The business of pricing carbon

More companies worldwide are turning to internal carbon pricing as an effective tool to spur the transition to low-carbon technologies, and C2ES is helping organizations to explore this frontier through a new working group to share best practices.

By putting a price on the carbon pollution associated with business activity, companies can account for their operations’ climate impact and incentivize actions to achieve their emissions reduction goals. Pricing carbon also responds to stakeholder and investor calls for climate action and prepares businesses for future carbon pricing regulation.

According to CDP, more than 1,200 companies either currently price their carbon emissions, or plan to within the next two years. Meanwhile, more than 120 companies have joined the World Bank Carbon Pricing Leadership Coalition that brings together government, the private sector, and civil society to support effective carbon pricing systems and policies.

This movement isn’t restricted to developed economies. This month, Mahindra & Mahindra became the first Indian company to implement an internal carbon fee (US $10 per ton) to help achieve its goal of reducing greenhouse gas emissions 25 percent over the next three years.

There are a range of ways to implement an internal carbon pricing strategy. The most direct is an internal carbon fee, such as the one Microsoft uses in its pioneering program.

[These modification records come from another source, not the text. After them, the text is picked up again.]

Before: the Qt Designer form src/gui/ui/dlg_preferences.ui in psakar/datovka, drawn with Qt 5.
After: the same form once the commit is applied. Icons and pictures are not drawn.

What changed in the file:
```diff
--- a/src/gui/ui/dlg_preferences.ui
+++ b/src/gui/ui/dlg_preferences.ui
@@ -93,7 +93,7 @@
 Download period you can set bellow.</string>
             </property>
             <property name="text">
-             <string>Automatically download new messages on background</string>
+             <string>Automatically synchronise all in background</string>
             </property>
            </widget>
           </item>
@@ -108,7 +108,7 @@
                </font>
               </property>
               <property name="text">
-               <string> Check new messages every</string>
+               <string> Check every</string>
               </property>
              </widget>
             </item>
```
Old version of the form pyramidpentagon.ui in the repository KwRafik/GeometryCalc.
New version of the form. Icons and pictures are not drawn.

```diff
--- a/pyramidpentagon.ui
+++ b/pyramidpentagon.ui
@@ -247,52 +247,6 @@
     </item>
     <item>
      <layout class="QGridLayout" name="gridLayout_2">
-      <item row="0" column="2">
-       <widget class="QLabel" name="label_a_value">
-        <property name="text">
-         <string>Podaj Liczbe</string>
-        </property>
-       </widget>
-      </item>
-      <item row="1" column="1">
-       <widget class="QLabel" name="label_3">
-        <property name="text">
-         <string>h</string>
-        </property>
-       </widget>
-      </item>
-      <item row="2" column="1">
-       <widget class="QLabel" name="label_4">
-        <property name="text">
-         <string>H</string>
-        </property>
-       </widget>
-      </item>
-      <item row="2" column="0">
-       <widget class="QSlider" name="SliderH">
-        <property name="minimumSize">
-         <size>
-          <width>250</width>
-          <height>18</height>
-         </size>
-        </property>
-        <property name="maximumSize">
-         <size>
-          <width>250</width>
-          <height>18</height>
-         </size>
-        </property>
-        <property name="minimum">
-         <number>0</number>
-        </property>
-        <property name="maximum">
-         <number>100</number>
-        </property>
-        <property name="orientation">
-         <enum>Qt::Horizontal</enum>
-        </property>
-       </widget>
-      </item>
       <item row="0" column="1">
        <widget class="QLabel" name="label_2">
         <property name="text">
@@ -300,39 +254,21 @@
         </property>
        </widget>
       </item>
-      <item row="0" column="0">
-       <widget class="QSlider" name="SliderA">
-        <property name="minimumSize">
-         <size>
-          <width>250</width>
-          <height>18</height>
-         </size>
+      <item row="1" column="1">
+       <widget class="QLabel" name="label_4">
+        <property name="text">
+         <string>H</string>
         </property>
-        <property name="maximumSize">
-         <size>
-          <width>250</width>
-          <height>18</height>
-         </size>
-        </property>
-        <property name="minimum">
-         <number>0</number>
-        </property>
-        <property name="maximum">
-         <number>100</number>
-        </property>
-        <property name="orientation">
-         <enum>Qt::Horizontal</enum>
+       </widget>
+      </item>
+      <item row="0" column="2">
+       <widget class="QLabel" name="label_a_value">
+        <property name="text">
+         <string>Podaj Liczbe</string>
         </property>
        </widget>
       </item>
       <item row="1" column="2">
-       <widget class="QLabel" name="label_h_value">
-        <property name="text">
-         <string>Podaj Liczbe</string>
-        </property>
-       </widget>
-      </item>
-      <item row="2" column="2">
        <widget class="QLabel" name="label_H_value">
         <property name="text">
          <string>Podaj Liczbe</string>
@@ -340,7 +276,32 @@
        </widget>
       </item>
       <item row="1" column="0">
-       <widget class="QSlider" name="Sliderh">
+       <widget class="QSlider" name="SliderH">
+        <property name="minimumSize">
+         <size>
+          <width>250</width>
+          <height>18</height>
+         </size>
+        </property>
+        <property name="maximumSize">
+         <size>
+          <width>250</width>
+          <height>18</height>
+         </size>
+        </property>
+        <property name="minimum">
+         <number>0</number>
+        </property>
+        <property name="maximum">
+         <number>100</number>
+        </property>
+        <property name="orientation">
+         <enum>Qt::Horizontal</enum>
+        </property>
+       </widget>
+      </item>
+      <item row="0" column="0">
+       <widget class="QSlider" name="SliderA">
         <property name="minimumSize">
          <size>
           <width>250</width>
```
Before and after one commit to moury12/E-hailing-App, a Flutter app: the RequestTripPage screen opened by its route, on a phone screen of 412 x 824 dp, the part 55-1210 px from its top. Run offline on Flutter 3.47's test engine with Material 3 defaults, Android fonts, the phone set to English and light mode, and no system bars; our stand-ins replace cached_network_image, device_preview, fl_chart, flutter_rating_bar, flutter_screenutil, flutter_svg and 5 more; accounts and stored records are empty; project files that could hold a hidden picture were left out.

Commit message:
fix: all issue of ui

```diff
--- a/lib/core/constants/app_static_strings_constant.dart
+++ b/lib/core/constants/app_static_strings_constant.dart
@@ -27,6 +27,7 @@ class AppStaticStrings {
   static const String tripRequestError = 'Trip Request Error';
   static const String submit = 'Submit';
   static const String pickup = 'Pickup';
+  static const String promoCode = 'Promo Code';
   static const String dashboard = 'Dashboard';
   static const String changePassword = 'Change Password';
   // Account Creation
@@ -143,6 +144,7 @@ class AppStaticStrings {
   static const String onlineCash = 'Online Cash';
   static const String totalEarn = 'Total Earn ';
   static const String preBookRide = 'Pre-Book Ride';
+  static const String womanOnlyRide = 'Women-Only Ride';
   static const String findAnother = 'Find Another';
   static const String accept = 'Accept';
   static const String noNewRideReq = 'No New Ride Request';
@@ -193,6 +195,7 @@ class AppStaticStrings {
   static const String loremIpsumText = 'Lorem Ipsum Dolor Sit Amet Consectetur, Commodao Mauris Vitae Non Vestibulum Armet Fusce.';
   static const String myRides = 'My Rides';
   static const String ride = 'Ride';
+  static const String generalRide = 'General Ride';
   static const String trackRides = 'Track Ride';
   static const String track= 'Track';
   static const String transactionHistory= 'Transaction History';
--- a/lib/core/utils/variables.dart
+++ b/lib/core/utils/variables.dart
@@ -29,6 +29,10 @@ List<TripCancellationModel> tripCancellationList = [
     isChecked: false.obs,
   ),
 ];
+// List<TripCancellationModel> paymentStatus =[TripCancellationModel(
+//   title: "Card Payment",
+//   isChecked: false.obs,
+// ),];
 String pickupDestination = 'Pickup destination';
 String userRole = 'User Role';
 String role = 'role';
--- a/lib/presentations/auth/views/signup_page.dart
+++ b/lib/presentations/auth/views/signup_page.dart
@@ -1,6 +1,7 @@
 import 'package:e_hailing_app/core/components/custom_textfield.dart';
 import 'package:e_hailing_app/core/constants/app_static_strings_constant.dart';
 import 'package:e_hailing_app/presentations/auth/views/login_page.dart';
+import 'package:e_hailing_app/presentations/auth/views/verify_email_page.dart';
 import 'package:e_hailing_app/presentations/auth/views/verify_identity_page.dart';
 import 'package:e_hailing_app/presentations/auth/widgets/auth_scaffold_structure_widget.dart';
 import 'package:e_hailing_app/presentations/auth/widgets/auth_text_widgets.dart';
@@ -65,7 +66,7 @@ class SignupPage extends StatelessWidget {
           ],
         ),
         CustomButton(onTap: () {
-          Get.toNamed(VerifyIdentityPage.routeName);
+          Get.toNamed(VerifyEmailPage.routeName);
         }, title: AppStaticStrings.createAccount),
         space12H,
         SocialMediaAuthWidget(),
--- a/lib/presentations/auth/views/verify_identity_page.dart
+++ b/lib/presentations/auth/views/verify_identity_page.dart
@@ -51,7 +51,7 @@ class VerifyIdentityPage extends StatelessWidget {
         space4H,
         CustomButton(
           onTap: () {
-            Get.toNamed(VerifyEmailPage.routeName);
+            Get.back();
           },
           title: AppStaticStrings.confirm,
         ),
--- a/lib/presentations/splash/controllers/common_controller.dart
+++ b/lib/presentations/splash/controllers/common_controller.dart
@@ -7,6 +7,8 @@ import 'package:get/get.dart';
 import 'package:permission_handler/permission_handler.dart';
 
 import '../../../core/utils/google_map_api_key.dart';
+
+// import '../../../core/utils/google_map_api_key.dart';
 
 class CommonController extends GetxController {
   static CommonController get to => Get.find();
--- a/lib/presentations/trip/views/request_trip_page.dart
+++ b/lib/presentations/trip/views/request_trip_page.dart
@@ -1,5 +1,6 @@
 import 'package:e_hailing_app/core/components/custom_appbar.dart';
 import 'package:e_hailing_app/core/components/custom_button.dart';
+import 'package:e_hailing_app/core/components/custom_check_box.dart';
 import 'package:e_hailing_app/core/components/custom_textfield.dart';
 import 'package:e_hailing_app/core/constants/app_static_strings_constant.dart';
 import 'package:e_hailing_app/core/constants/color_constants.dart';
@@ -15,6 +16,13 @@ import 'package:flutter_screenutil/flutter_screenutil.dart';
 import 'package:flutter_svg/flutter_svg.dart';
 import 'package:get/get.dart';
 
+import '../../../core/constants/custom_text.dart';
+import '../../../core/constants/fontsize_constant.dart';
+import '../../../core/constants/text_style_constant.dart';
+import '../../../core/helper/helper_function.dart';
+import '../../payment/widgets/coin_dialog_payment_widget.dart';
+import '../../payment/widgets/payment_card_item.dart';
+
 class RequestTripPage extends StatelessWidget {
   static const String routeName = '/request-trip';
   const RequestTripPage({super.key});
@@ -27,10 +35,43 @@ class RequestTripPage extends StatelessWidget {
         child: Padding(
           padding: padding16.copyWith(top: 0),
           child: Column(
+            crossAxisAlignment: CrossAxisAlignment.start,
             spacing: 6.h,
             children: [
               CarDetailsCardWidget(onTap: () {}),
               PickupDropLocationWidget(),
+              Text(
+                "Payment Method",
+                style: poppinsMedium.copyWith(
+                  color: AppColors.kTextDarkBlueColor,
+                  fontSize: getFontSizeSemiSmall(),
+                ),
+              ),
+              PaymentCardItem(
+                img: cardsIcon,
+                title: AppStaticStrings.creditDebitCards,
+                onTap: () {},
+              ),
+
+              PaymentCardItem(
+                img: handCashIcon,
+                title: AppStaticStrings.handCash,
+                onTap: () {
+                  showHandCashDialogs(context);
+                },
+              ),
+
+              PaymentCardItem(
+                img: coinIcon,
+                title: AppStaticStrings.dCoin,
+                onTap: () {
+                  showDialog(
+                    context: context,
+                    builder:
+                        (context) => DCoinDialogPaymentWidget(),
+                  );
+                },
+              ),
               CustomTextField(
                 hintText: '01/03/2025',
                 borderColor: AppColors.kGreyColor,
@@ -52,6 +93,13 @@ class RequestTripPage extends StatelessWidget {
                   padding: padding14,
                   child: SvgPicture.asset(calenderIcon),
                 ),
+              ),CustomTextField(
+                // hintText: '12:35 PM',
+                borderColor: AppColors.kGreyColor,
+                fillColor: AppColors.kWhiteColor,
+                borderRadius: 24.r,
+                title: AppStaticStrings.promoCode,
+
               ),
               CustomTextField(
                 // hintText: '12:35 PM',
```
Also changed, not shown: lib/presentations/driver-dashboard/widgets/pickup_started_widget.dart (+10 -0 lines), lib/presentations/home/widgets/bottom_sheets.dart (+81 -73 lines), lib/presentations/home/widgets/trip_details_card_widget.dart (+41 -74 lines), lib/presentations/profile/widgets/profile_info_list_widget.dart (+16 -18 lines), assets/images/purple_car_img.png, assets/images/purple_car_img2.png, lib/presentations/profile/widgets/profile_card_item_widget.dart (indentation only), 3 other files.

Microsoft, which pledged in 2012 to go carbon neutral, implemented an internal carbon price in 2013 to help reach its goal. Microsoft charges the fee on the company’s scope 1 (direct) and scope 2 (purchased electricity) emissions, including its global data centers, as well as a part of its scope 3 emissions (business air travel).

The fee has helped the company reduce its carbon dioxide equivalent (CO2e) emissions by 7.5 million tons, achieve $10 million in annual energy savings, and invest in 10 billion kilowatt hours of renewable energy as well as support carbon offset projects around the world.

TJ DiCaprio, Microsoft’s senior director of environmental sustainability, said the benefits of the internal carbon fee include:

  • It’s easier to target action. By quantifying the carbon emissions of different parts of the organization, it became clear where reductions were possible to meet the company’s carbon neutrality pledge.
  • It provides incentive to act. The fee for emissions is charged to each department’s budget. This motivates decision-makers to take meaningful action toward emissions reductions, find low-carbon alternatives, and invest in carbon-saving projects. Even simple steps, such as reducing airline travel, made a real difference in the final accounting.
  • It creates a dedicated funding source for action. The fees charged to departments are placed in a centralized fund that Microsoft uses for a variety of projects, from purchasing carbon offsets to investing in programs supporting e-waste recycling.

Among the key lessons for other companies from Microsoft’s experience:

  • Set clear objectives you would like your carbon pricing model to meet.
  • Align your carbon pricing model to support those objectives.
  • Anchor the carbon price across all business units to drive accountability, employee engagement, and a cultural and behavioral change.

While an internal carbon fee prices carbon pollution directly, companies are also using indirect strategies, such as shadow pricing and implicit pricing.

Shadow pricing—a more common approach—is used by companies including BHP Billiton, Duke Energy, EMC, Google, NRG and Shell, as a risk assessment tool. It is the hypothetical or assumed cost of carbon emissions used to evaluate large investment decisions and profitability of projects in light of government regulation and/or the impacts of climate change. Compared to the more direct approach that companies such as Microsoft are taking, however, shadow pricing is not actually reflected in a company or division’s profit and loss statement, thus it may not have the same incentivizing effect.

Implicit pricing, another form that is used by companies including Unilever and Novo Nordisk, is simply a price calculated based on how much a company spends to reduce its greenhouse gas emissions, including the cost of complying with regulations. Here, the price reflects actions taken, rather than being a charge that drives change. Recognizing how much a company spends to meet its internal greenhouse gas targets and/or regulatory requirements can encourage greater action. Some companies, for example, employ an implicit pricing strategy as the first step before establishing a direct carbon fee.  

Internal carbon pricing is a relatively new tool that can play a critical role in helping companies achieve aggressive greenhouse gas reductions. Through our Business Environmental Leadership Council, C2ES is engaging companies on internal carbon pricing strategies.  Please contact us if your company would like to learn more about internal carbon pricing as a business strategy.

For more information on the C2ES Working Group on Internal Carbon Pricing, contact C2ES Policy and Business Fellow Manjyot Bhan.

(Contributing: Ryan McCoy)